Results from the multicenter, phase II ZUMA1 trial, which evaluated the safety and efficacy of the recently approved CD19-targeting CAR T cell therapy axicabtagene ciloleucel in patients with refractory aggressive B-cell lymphoma, were presented by Sattva Neelapu, MD (MD Anderson Cancer Center, Houston, Texas, United States). In this trial, patients (N = 111) achieved an 82% objective response rate (ORR) when treated with axicabtagene ciloleucel, including a 54% rate of complete response (CR). At 15.4 months follow-up, 42% of responding patients were still in response. The estimated 18-month overall survival rate was 52%. Axicabtagene ciloleucel was associated with a high rate of hematologic adverse events (AEs). The most common grade 3/4 AEs were neutropenia (78%), anemia (43%), and thrombocytopenia (38%). Grade 3/4 cytokine release syndrome occurred in 13% of patients receiving axicabtagene ciloleucel, and 28% experienced neurologic events.

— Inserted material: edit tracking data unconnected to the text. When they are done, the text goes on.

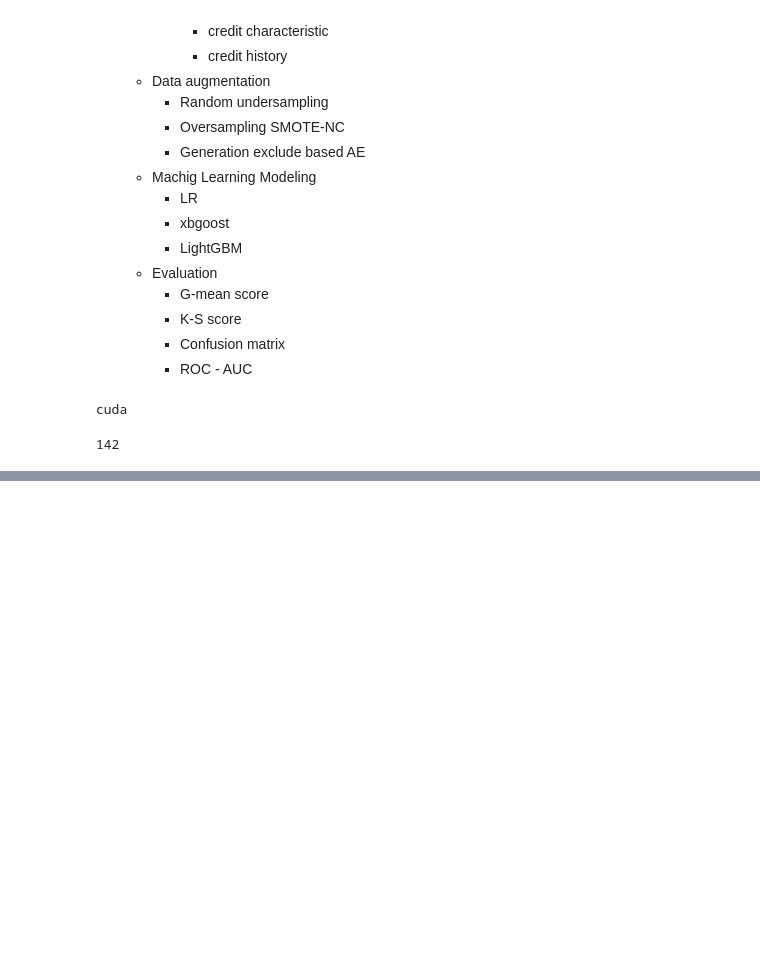
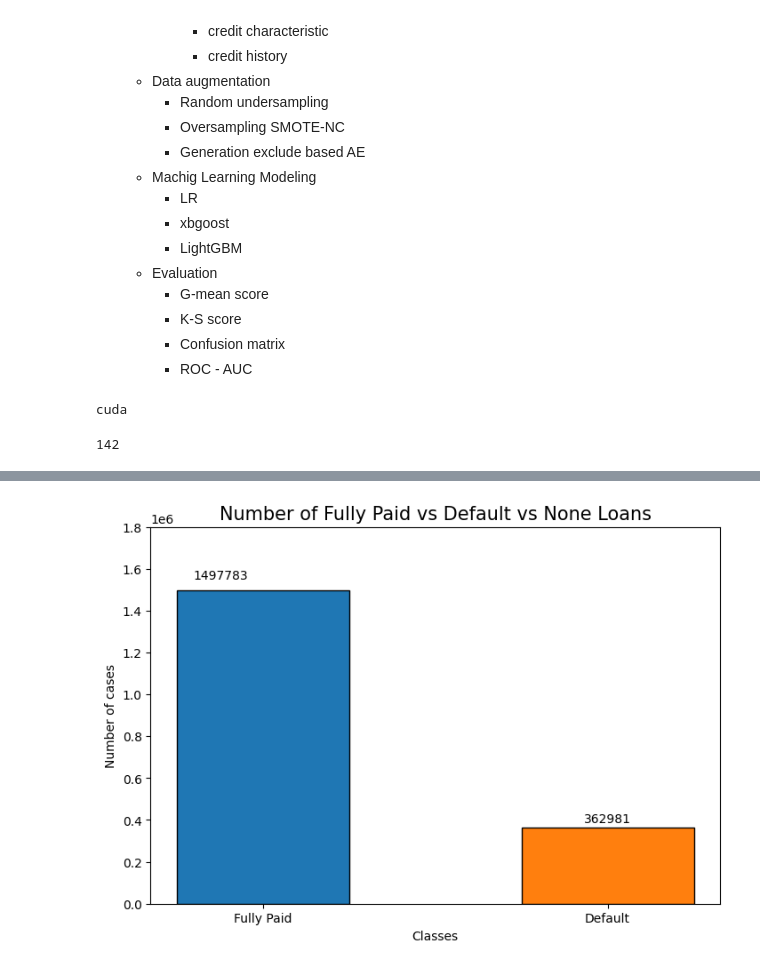
Before and after one commit to Seungminin/Data_Analysis_lending-club, a Jupyter notebook: Paper_code/Data_source.ipynb, the cells around one changed output, grey strips where cells are left out. Cells and saved outputs as stored; diff of their text form; code cells hidden in the pictures; blank space fills up the shorter version.

```diff
--- a/Paper_code/Data_source.ipynb
+++ b/Paper_code/Data_source.ipynb
@@ -66,0 +343,4 @@ len(data.columns)
+# %%
+drop_features = ['Unnamed: 0', 'url','title']
+
+data = data.drop(columns=drop_features)
@@ -66,0 +407,43 @@ len(data.columns)
+# %%
+# For transforming the problem into a binary classification we will encode the target so that it contains only 1, 0, and nan.
+mapping = {
+    "Fully Paid" : 0,
+    "Default" : 1
+}
+
+def encoding_target(x):
+    if isinstance(x,str):
+        return mapping[x]
+    return np.nan
+
+# Performing the encoding
+data['loan_status'] = data['loan_status'].map(encoding_target)
+
+# Droping all irrelevant data
+# data.dropna(subset=['loan_status'],inplace=True)
+# %%
+# Visualizing the encoded target
+
+defalut_fully_paid = data['loan_status'].value_counts()
+
+fig, ax = plt.subplots(figsize=(7,5), layout='constrained')
+rects = ax.bar(x=2, height=defalut_fully_paid[0], width=1, label="Fully Paid", edgecolor="black")
+rects = ax.bar(x=4, height=defalut_fully_paid[1], width=1, label="Default", edgecolor="black")
+ax.bar_label(rects, padding=2)
+
+
+ax.set_ylabel('Number of cases',size=10)
+ax.set_xlabel('Classes',size=10)
+ax.set_title('Number of Fully Paid vs Default vs None Loans',size=15)
+
+ax.set_xticks([2,4], ["Fully Paid","Default"])
+
+ax.set_ylim(0, 1800000)
+
+ax.text(1.6,1550000,defalut_fully_paid[0])
+#ax.text(3.7,400000,defalut_fully_paid[1])
+# ax.text(5.6,1150000,none_)
+
+fig.show()
+# %% [output]
+[figure, added]
```
Also changed, not shown: parts of 33 cells of this notebook.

Stephen Schuster, MD (Abramson Cancer Center, Philadelphia, Pennsylvania, United States), presented results from JULIET, a pivotal, phase II study examining the safety and efficacy of a second CD19-targeting CAR T cell therapy, CTL019, in 28 patients with relapsed/refractory diffuse large B cell lymphoma (DLBCL) or follicular lymphoma. Treatment with CTL019 resulted in a 64% ORR. The CR rate was 43% in patients with DLBCL and 71% in patients with follicular lymphoma. Responses to CTL019 were durable, with 86% of responding patients with DLBCL and 89% of responding patients with follicular lymphoma maintaining that response at a median 28.6 months follow-up. In patients with DLBCL, CTL019 treatment was associated with a median PFS of 3.2 months and a median OS of 22.2 months. The median OS has not yet been reached for patients with follicular lymphoma. Adverse events of interest occurring in patients treated with CTL019 included cytokine release syndrome (18%) and encephalopathy (11%). One patient died due to unresolved encephalopathy.

Results from both ZUMA1 and JULIET were simultaneously published in the New England Journal of Medicine. In an accompanying editorial, the authors applauded these studies for validating the efficacy of CAR T cells in treatment of B-cell lymphoma, calling these results a “milestone for CAR T cells” After almost a decade of anticipation, the promise of CAR T-cell therapies in hematologic malignancies is beginning to be realized. Despite the promising efficacy of these CAR T-cell therapies, however, the authors noted that this novel therapeutic approach is associated with potentially severe toxicity and high cost, which must be balanced with efficacy on a patient to patient basis.